Ariana Fajardo Orshan, U.S. Attorney for the Southern District of Florida, Omar Perez, Special Agent in Charge, U.S. Department of Health and Human Services Office of Inspector General’s (HHS-OIG), Miami Regional Office, George L. Piro, Special Agent in Charge, Federal Bureau of Investigation (FBI), Miami Field Office, and Adolphus P. Wright, Special Agent in Charge, U.S. Drug Enforcement Administration (DEA), Miami Field Division announced that Dr. Rodolfo Gonzalez Garcia, 65, of Weston, Florida pled guilty on August 23, 2019, to conspiring to dispense a controlled substance, Oxycodone, before U.S. District Judge Roy K. Altman (Case No. 19-cr-20055).
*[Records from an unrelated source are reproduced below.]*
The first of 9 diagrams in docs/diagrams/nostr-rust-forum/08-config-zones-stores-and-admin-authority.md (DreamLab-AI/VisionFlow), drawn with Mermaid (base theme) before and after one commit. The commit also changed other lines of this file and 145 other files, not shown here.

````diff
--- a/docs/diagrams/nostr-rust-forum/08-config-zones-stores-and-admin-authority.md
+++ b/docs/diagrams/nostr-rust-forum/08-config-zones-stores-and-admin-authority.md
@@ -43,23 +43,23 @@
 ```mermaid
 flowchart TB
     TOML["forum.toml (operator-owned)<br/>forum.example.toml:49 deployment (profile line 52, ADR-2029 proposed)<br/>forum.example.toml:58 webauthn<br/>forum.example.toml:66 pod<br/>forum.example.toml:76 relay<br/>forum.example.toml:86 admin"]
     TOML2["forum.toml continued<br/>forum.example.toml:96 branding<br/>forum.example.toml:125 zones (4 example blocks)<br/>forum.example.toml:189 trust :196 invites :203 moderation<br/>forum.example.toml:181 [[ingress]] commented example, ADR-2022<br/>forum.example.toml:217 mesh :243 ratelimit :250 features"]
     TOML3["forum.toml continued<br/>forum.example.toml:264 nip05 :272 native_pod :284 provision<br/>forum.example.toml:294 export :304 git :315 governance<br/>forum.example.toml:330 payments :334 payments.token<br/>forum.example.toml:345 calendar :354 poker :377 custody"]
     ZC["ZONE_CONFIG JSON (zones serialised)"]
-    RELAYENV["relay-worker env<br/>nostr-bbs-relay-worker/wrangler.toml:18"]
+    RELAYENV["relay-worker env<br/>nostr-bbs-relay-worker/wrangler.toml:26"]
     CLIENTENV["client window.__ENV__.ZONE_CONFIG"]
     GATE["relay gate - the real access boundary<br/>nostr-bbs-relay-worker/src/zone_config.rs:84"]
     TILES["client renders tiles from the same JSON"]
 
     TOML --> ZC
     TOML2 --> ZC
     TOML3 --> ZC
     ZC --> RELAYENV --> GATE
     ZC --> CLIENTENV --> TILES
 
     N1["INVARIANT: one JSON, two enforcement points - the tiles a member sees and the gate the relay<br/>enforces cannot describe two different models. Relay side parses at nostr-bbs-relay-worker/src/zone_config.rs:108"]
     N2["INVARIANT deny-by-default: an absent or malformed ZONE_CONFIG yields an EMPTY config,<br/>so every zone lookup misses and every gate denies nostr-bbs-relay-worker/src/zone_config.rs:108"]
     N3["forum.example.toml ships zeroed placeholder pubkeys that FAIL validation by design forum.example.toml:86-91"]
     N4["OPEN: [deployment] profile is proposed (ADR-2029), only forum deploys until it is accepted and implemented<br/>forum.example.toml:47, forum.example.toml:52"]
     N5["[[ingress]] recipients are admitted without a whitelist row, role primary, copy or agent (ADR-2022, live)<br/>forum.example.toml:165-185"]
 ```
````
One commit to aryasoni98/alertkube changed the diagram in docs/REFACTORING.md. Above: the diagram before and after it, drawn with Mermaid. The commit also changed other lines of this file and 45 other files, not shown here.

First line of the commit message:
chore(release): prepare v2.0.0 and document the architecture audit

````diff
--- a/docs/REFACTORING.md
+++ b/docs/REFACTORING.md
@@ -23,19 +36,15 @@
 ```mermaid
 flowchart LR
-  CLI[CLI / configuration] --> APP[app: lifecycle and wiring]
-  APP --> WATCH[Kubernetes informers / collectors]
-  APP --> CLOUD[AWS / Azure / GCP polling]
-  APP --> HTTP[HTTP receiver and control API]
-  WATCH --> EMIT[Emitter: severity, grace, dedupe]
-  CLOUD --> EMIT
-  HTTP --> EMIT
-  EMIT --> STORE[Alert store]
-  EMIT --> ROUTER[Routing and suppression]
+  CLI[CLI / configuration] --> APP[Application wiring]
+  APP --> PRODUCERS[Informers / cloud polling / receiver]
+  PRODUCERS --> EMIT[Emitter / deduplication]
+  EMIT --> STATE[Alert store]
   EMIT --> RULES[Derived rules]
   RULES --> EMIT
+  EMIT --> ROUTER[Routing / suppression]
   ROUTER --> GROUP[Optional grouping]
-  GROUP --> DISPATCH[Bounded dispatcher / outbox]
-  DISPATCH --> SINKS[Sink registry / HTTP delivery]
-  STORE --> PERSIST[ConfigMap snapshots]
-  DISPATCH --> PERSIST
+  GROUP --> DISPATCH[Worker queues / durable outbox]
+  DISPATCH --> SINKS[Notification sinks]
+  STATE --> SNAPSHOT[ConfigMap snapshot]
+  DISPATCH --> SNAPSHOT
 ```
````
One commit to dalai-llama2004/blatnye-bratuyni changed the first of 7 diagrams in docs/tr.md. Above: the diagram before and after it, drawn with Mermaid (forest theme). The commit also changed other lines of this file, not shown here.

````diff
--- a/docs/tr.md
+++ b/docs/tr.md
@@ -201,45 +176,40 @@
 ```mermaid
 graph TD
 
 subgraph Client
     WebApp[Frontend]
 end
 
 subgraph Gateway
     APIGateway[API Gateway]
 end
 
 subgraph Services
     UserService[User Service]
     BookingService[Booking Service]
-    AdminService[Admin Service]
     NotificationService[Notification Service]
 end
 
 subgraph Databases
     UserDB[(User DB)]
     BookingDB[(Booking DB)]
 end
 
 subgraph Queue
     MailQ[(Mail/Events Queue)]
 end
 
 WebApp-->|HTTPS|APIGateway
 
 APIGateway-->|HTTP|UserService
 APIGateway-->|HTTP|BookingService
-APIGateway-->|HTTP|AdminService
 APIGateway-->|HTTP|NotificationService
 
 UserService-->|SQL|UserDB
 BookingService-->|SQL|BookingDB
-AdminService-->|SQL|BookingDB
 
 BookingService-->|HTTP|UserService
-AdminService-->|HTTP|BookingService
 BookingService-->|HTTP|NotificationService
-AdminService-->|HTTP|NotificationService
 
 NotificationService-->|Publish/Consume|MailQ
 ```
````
According to the court record, including the agreed upon factual proffers, from November 2016, through and including September 2018, Dr. Rodolfo Gonzalez Garcia, his wife Arlene Gonzalez, 59, also of Weston, Annie Suarez Gonzales, 35, of Chicago, Illinois, and Fidel Marrero-Castellanos, 57, of Hialeah, Florida and others, used West Medical Office, Inc. located in Hialeah (later named West Pines Medical Office) for illicit purposes. During this time period, the defendants agreed to prescribe purported patients that had been brought to the office by patient recruiters, prescriptions for Oxycodone. They also agreed that patient recruiters could merely bring lists containing the names of purported patients directly to West Medical Office, instead of requiring the patients’ presence. In either scenario, the defendants agreed that the patient or patient recruiters would pay West Medical Office a certain cash amount per patient present in the office or per patient name on a list, in exchange for an Oxycodone prescription. Sometimes, these agreements—money for prescriptions—were directly with the purported patient. The defendants knew that these patients were Medicare and Medicaid beneficiaries, and that filling those prescriptions at pharmacies would result in the submission of claims to Medicare and Medicaid for payment of those prescriptions.
The charged co-conspirators had various roles in the conspiracy. Marrero-Castellanos acted as a patient recruiter, bringing lists and paying cash in exchange for a prescription for the names on his list. Marrero-Castellanos took the patients with their prescriptions to pharmacies, including Medicare Part D participating pharmacies, to fill the aforementioned prescriptions. When he got the prescriptions based on just a patient list, he provided the aforementioned prescriptions to pharmacies, including Medicare Part D participating pharmacies. Sometimes, the patients went to the pharmacies on their own. All of the recruited patients gave Marrero-Castellanos their Oxycodone pills. Marrero-Castellanos sold those pills to others. Suarez and Arlene Gonzalez facilitated the exchange of cash for prescriptions, filled out prescriptions, and in certain instances, Arlene Gonzalez signed prescriptions with Dr. Rodolfo Gonzalez Garcia’s name. These activities occurred even when Dr. Rodolfo Gonzalez Garcia was not in the office. To facilitate the conspiracy, Dr. Rodolfo Gonzalez Garcia provided prescriptions for Oxycodone, even though he did not provide patients with a meaningful consultation or examination commensurate with prescribing oxycodone according to national standards and norms, nor those of the State of Florida, for such prescriptions. As a result of the conspiracy, Dr. Gonzalez Garcia unlawfully distributed Oxycodone.
Dr. Gonzalez Garcia is scheduled to be sentenced on November 8, 2019, by Judge Altman. He faces a maximum statutory sentence of 20 years in prison.
Co-defendants Arlene Gonzalez and Suarez pled guilty to conspiracy to pay and receive health care kickbacks and are scheduled to be sentenced on November 8, 2019, and October 25, 2019, respectively. They each face a maximum statutory sentence of 5 years in prison. Co-defendant Marrero-Casetellanos previously pled guilty to conspiracy to pay and receive health care kickbacks and conspiracy to distribute controlled substances and is scheduled to be sentenced on October 25, 2019. He faces a maximum statutory sentence of 20 years in prison.
U.S. Attorney Fajardo Orshan commended the investigative efforts of HHS-OIG, FBI and DEA. This case was prosecuted by Assistant U.S. Attorneys Michael Gilfarb and Lindsey Lazopoulos Friedman.